▸ **PROBLEM DETAILS**
For the records below, give the number of lines that include the string "image". Nothing else belongs in the answer.

▸ **SOURCE INFORMATION**
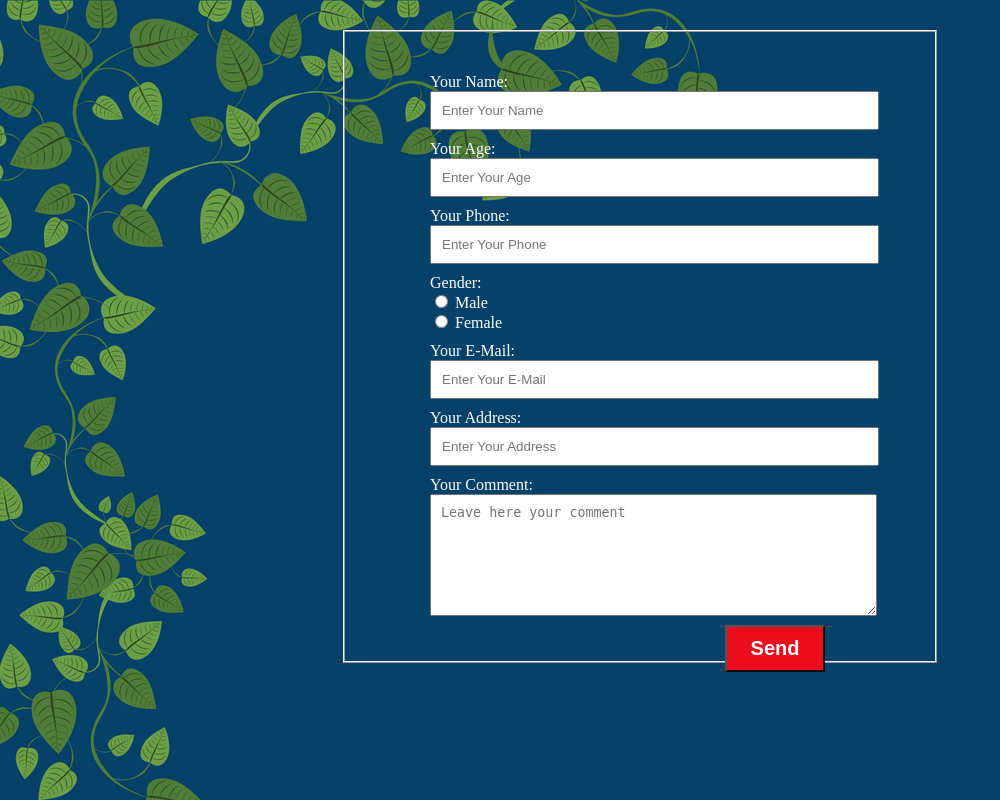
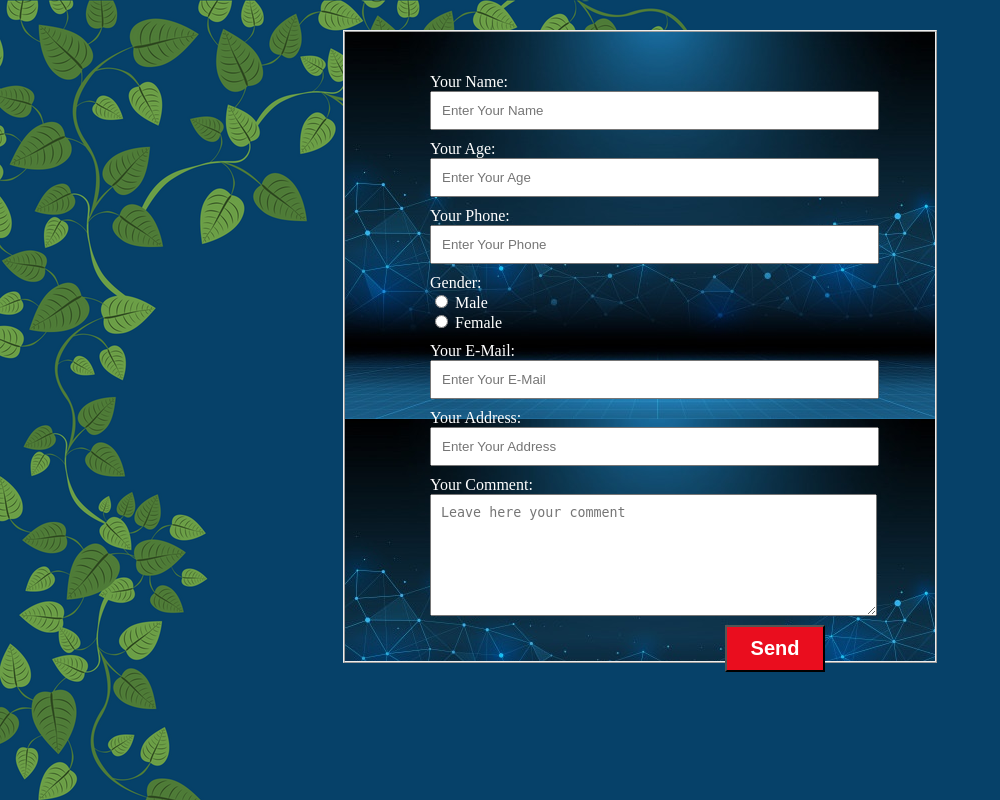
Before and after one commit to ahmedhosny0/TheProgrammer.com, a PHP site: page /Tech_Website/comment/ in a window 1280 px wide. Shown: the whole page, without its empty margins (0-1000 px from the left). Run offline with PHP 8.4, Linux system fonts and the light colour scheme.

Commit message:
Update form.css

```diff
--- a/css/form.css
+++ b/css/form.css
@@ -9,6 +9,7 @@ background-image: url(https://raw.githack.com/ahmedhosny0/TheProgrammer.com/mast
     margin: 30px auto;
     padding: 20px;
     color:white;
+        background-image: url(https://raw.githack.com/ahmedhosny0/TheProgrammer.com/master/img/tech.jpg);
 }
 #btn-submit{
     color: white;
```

▸ **EXERCISE RESULT**
2